Rite Aid is clinging to its position as a distant third (behind Walgreen and CVS) in the US retail drugstore business. The struggling company runs some 4,665 drugstores in about 30 states and the District of Columbia. Rite Aid stores fill prescriptions (more than two-thirds of sales) and sell health and beauty aids, convenience foods, greeting cards, and other items, including some 3,000 Rite Aid brand private-label products. About 60% of all Rite Aid stores are freestanding and 50% have drive-through pharmacies. Rite Aid acquired more than 1,850 Brooks and Eckerd drugstores from Canada's Jean Coutu Group for about $4 billion, which saddled the company with plenty of debt and redundant stores in some areas.
In addition to its retail pharmacy chain, Rite Aid operates more than 2,100 GNC stores-within-Rite Aid-stores that sell vitamins and mineral supplements through a partnership with General Nutrition Companies, Inc. Rite Aid, which considers the in-store GNC departments to be a differentiator between it and its larger rivals, plans to open an additional 500 GNC in-store departments by the end of 2014. The chain also offers healthcare services, including flu shots, other immunizations, and diabetes management consultants, at its drugstores.

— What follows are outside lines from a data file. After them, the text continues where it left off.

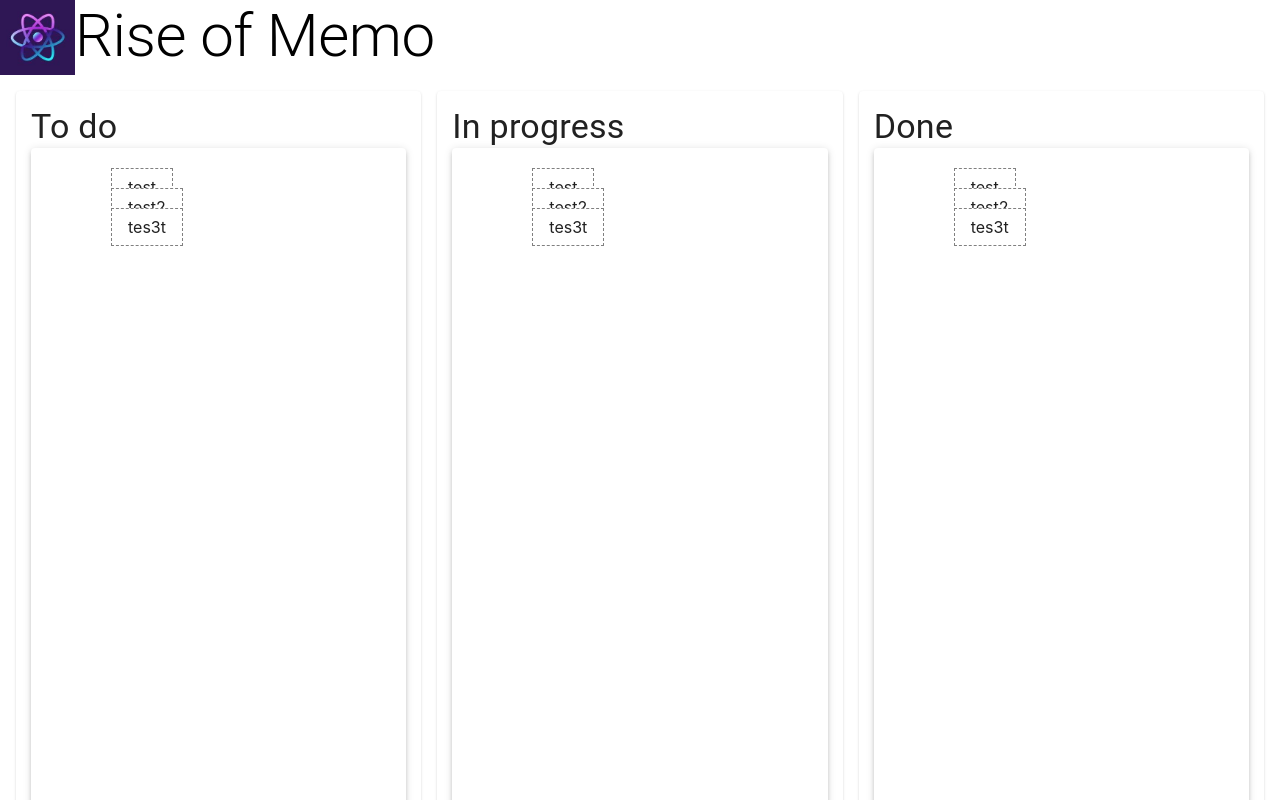
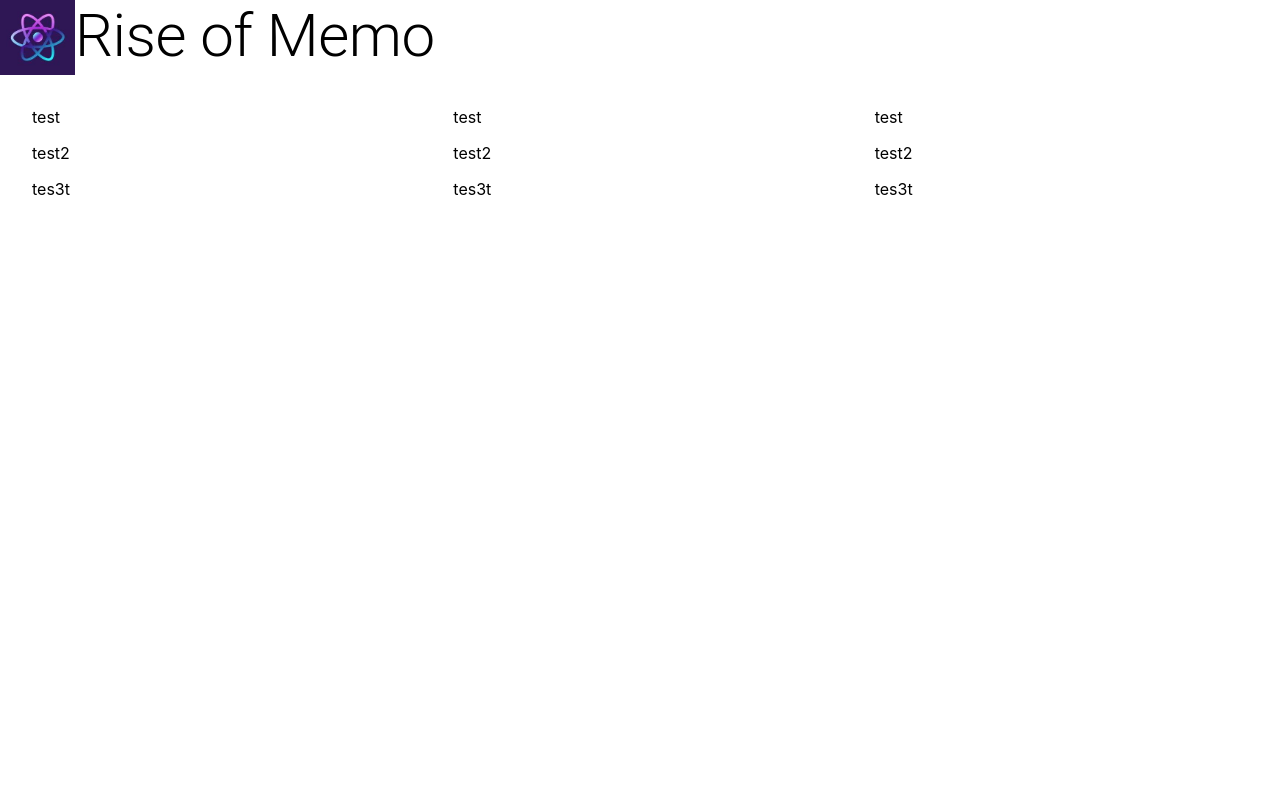
Before and after one commit to Rise-of-React/RiseMemo, a Next.js app: page / in a window 1280 px wide. Shown: the top 800 px of the page. Built offline with nearby package versions, Linux system fonts and the light colour scheme.

Commit message:
Change React-dnd To React-beautiful-dnd

```diff
--- a/components/Board.tsx
+++ b/components/Board.tsx
@@ -20,7 +20,7 @@ export const Board = <T extends unknown>({ data, height, title }: BoardProps) =>
       <Paper elevation={3}>
         <Grid container alignItems={'stretch'} direction={'column'}>
           <Box width={1}>
-            <div style={{ height: height }}>
+            <List style={{ height: height }}>
               {data.map((memo, index) => {
                 return (
                   <div key={index}>
@@ -29,7 +29,7 @@ export const Board = <T extends unknown>({ data, height, title }: BoardProps) =>
                   </div>
                 );
               })}
-            </div>
+            </List>
           </Box>
         </Grid>
       </Paper>
--- a/components/DragBoard.tsx
+++ /dev/null
@@ -1,78 +0,0 @@
-import { Box, Divider, Grid, List, Paper } from '@material-ui/core';
-import React, { CSSProperties } from 'react';
-import { CustomTypoGraphy } from './Atoms/CustomTypography';
-import { MemoData, MemoItem } from './MemoItem';
-import update from 'immutability-helper';
-import { useDrop, XYCoord } from 'react-dnd';
-import { DragListItem } from './DragListItem';
-
-export interface DragBoardProps {
-  data: MemoData;
-  height?: number;
-  title: string;
-}
-
-const style: CSSProperties = {
-  position: 'relative',
-};
-
-interface DragItem {
-  left: number;
-  top: number;
-  id: string;
-}
-
-export const DragBoard = <T extends unknown>({ data, height, title }: DragBoardProps) => {
-  const [memoList, setMemoList] = React.useState<MemoData>({
-    1: { content: 'test', top: 20, left: 80 },
-    2: { content: 'test2', top: 40, left: 80 },
-    3: { content: 'tes3t', top: 60, left: 80 },
-  });
-
-  const moveList = React.useCallback(
-    (id: string, left: number, top: number) => {
-      setMemoList(
-        update(memoList, {
-          [id]: {
-            $merge: { left, top },
-          },
-        })
-      );
-    },
-    [memoList, setMemoList]
-  );
-
-  const [, drop] = useDrop(
-    () => ({
-      accept: 'Box',
-      drop(item: DragItem, monitor) {
-        const delta = monitor.getDifferenceFromInitialOffset() as XYCoord;
-        const left = Math.round(item.left + delta.x);
-        const top = Math.round(item.top + delta.y);
-        moveList(item.id, left, top);
-        return undefined;
-      },
-    }),
-    [moveList]
-  );
-
-  return (
-    <Paper style={{ padding: 15 }}>
-      <CustomTypoGraphy title={title} />
-      <Paper elevation={3}>
-        <Box width={1}>
-          <div style={{ height: height, ...style }} ref={drop}>
-            {Object.keys(data).map((key) => {
-              const { left, top, content } = memoList[key];
-              return (
-                <DragListItem key={key} id={key} left={left} top={top}>
-                  {content}
-                </DragListItem>
-              );
-            })}
-          </div>
-        </Box>
-      </Paper>
-    </Paper>
-  );
-};
--- a/components/DragListItem.tsx
+++ /dev/null
@@ -1,38 +0,0 @@
-import React, { CSSProperties } from 'react';
-import { useDrag } from 'react-dnd';
-
-export interface DragListItemProps {
-  id: string;
-  top: number;
-  left: number;
-}
-
-const style: CSSProperties = {
-  position: 'absolute',
-  border: '1px dashed gray',
-  backgroundColor: 'white',
-  padding: '0.5rem 1rem',
-  cursor: 'move',
-};
-
-export const DragListItem: React.FC<DragListItemProps> = ({ id, top, left, children }) => {
-  const [{ isDragging }, drag] = useDrag(
-    () => ({
-      type: 'Box',
-      item: { id, top, left },
-      collect: (monitor) => ({
-        isDragging: monitor.isDragging(),
-      }),
-    }),
-    [id, top, left]
-  );
-  console.log(children);
-  if (isDragging) {
-    return <div ref={drag} />;
-  }
-  return (
-    <div ref={drag} style={{ ...style, left, top }} role="Box">
-      {children}
-    </div>
-  );
-};
--- /dev/null
+++ b/components/DraggableList.tsx
@@ -0,0 +1,27 @@
+import { List } from '@material-ui/core';
+import React, { FC } from 'react';
+import { Draggable, DroppableProvided, DroppableStateSnapshot } from 'react-beautiful-dnd';
+import { DraggableListItem } from './DraggableListItem';
+import { MemoData } from './MemoItem';
+
+interface DraggableListProps {
+  provided: DroppableProvided;
+  snapshop: DroppableStateSnapshot;
+  data: MemoData[];
+}
+
+export const DraggableList: FC<DraggableListProps> = ({ data, provided, snapshop }) => {
+  return (
+    <List {...provided.droppableProps} ref={provided.innerRef}>
+      {data.map((el, index) => {
+        return (
+          <Draggable key={index} draggableId={index.toString()} index={index}>
+            {(provided, snapshop) => {
+              return <DraggableListItem provided={provided} snapshop={snapshop} item={el} key={index} />;
+            }}
+          </Draggable>
+        );
+      })}
+    </List>
+  );
+};
--- /dev/null
+++ b/components/DraggableListItem.tsx
@@ -0,0 +1,18 @@
+import { ListItem } from '@material-ui/core';
+import React, { FC } from 'react';
+import { DraggableProvided, DraggableStateSnapshot } from 'react-beautiful-dnd';
+import { MemoData } from './MemoItem';
+
+interface DraggableListItemProps {
+  item: MemoData;
+  provided: DraggableProvided;
+  snapshop: DraggableStateSnapshot;
+}
+
+export const DraggableListItem: FC<DraggableListItemProps> = ({ item, provided, snapshop }) => {
+  return (
+    <ListItem ref={provided.innerRef} {...provided.draggableProps} {...provided.dragHandleProps}>
+      {item.content}
+    </ListItem>
+  );
+};
--- /dev/null
+++ b/components/DroppableBoard.tsx
@@ -0,0 +1,47 @@
+import { Grid } from '@material-ui/core';
+import React, { FC } from 'react';
+import { DragDropContext, Droppable, DropResult, ResponderProvided } from 'react-beautiful-dnd';
+import { DraggableList } from './DraggableList';
+
+interface DroppableBoardProps {}
+
+type BoardObject = {
+  id: string;
+  name: string;
+};
+
+const boardList: BoardObject[] = [
+  { id: '1', name: 'To do' },
+  { id: '1', name: 'Process' },
+  { id: '1', name: 'Complete' },
+];
+
+const tempData = [
+  { content: 'test', top: 20, left: 80 },
+  { content: 'test2', top: 40, left: 80 },
+  { content: 'tes3t', top: 60, left: 80 },
+];
+
+export const DroppableBoard: FC<DroppableBoardProps> = ({}) => {
+  const onDragEnd = (result: DropResult, provided: ResponderProvided) => {
+    console.log(result, provided);
+  };
+
+  return (
+    <DragDropContext onDragEnd={onDragEnd}>
+      {boardList.map((board) => {
+        return (
+          <Droppable key={board.id} droppableId={board.id}>
+            {(provided, snapshop) => {
+              return (
+                <Grid item xs={4}>
+                  <DraggableList provided={provided} snapshop={snapshop} data={tempData} />
+                </Grid>
+              );
+            }}
+          </Droppable>
+        );
+      })}
+    </DragDropContext>
+  );
+};
--- a/package.json
+++ b/package.json
@@ -12,13 +12,13 @@
     "immutability-helper": "^3.1.1",
     "next": "10.2.2",
     "react": "17.0.2",
-    "react-dnd": "^14.0.2",
-    "react-dnd-html5-backend": "^14.0.0",
+    "react-beautiful-dnd": "^13.1.0",
     "react-dom": "17.0.2"
   },
   "devDependencies": {
     "@types/node": "^15.3.1",
     "@types/react": "^17.0.6",
+    "@types/react-beautiful-dnd": "^13.0.0",
     "babel-plugin-styled-components": "^1.12.0",
     "typescript": "^4.2.4",
     "webpack": "^5.37.1",
--- a/pages/_app.tsx
+++ b/pages/_app.tsx
@@ -1,14 +1,8 @@
 import { AppProps } from 'next/dist/next-server/lib/router/router';
 import '../styles/globals.css';
-import { HTML5Backend } from 'react-dnd-html5-backend';
 import React from 'react';
-import { DndProvider } from 'react-dnd';
 function MyApp({ Component, pageProps }: AppProps) {
-  return (
-    <DndProvider backend={HTML5Backend}>
-      <Component {...pageProps} />
-    </DndProvider>
-  );
+  return <Component {...pageProps} />;
 }
 
 export default MyApp;
--- a/pages/index.tsx
+++ b/pages/index.tsx
@@ -1,15 +1,14 @@
-import { Grid, makeStyles, Paper } from '@material-ui/core';
+import { Grid, makeStyles } from '@material-ui/core';
 import React from 'react';
 import { AppBar } from '../components/Atoms/AppBar';
-import { CustomTypoGraphy } from '../components/Atoms/CustomTypography';
 import { Board } from '../components/Board';
-import { DragBoard } from '../components/DragBoard';
+import { DroppableBoard } from '../components/DroppableBoard';
 
-const tempData = {
-  1: { content: 'test', top: 20, left: 80 },
-  2: { content: 'test2', top: 40, left: 80 },
-  3: { content: 'tes3t', top: 60, left: 80 },
-};
+const tempData = [
+  { content: 'test', top: 20, left: 80 },
+  { content: 'test2', top: 40, left: 80 },
+  { content: 'tes3t', top: 60, left: 80 },
+];
 
 const useStyles = makeStyles((theme) => ({
   root: {
@@ -27,15 +26,7 @@ export default function Home() {
     <>
       <AppBar />
       <Grid container spacing={2} className={classes.root}>
-        <Grid item xs={4}>
-          <DragBoard key={1} data={tempData} height={800} title="To do" />
-        </Grid>
-        <Grid item xs={4}>
-          <DragBoard key={2} data={tempData} height={800} title="In progress" />
-        </Grid>
-        <Grid item xs={4}>
-          <DragBoard key={3} data={tempData} height={800} title="Done" />
-        </Grid>
+        <DroppableBoard></DroppableBoard>
       </Grid>
     </>
   );
```
Also changed, not shown: components/MemoItem.tsx (+3 -5 lines), 1 other file (tests, documents, lock files or other folders).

Rite Aid's sales increased 3.5% in fiscal 2012 (ends February) vs. the prior year, and same-store sales climbed 2% over the same period. The rebound followed two years of negative annual sales comparisons and declining same-store sales. Nevertheless, Rite Aid failed to turn a profit for the fifth consecutive year. (The sustained losses have left Rite Aid short on cash to make improvements to its stores or to move them to better locations. While rivals Walgreen and CVS are adding hundreds of stores and making big acquisitions, Rite Aid is shrinking.) However, Rite Aid did manage to narrow its loss in fiscal 2012, a trend that continued in the first half of fiscal 2013. The company credited the sales gain in fiscal 2012 to the positive impact of its wellness and loyalty programs, flu immunizations, and other initiatives aimed at driving sales. More recently, Rite Aid's prescription sales got a boost from patients who could not fill their Express Scripts prescriptions at Walgreens stores during the dispute between the two companies, which has been resolved.
Rite Aid's heavy debt load, unprofitability, the recent deep recession, and tight credit markets have put the company in a vulnerable position and even led to speculation about its survival. In an effort to right its ship, Rite Aid has closed nearly 400 underperforming stores in the past four years, reduced inventory and costs, and cut its budget for capital expenditures. It also brought in a new CEO, John Standley, who had previously left Rite Aid to become CEO of Pathmark Stores. He succeeded Mary Sammons in June 2010 and was named chairman in June 2012. Standley faces the difficult task of turning the business around and proving that the Brooks and Eckerd purchase was not a colossal mistake. (Rite Aid has lost money every quarter since acquiring Brooks Eckerd in 2007.) To that end, Rite Aid is remodeling hundreds of stores and stepping up marketing efforts to lure shoppers with its Wellness loyalty card and pushing flu shots during the second half of the year. The loyalty card program (launched in 2010) is the first national marketing campaign that Rite Aid has undertaken in some 10 years.
Jean Coutu, which received a 32% stake in Rite Aid in the Brooks/Eckerd deal, currently controls about 19% of the total Rite Aid voting power.
▲ Show Less▼ Show Full Description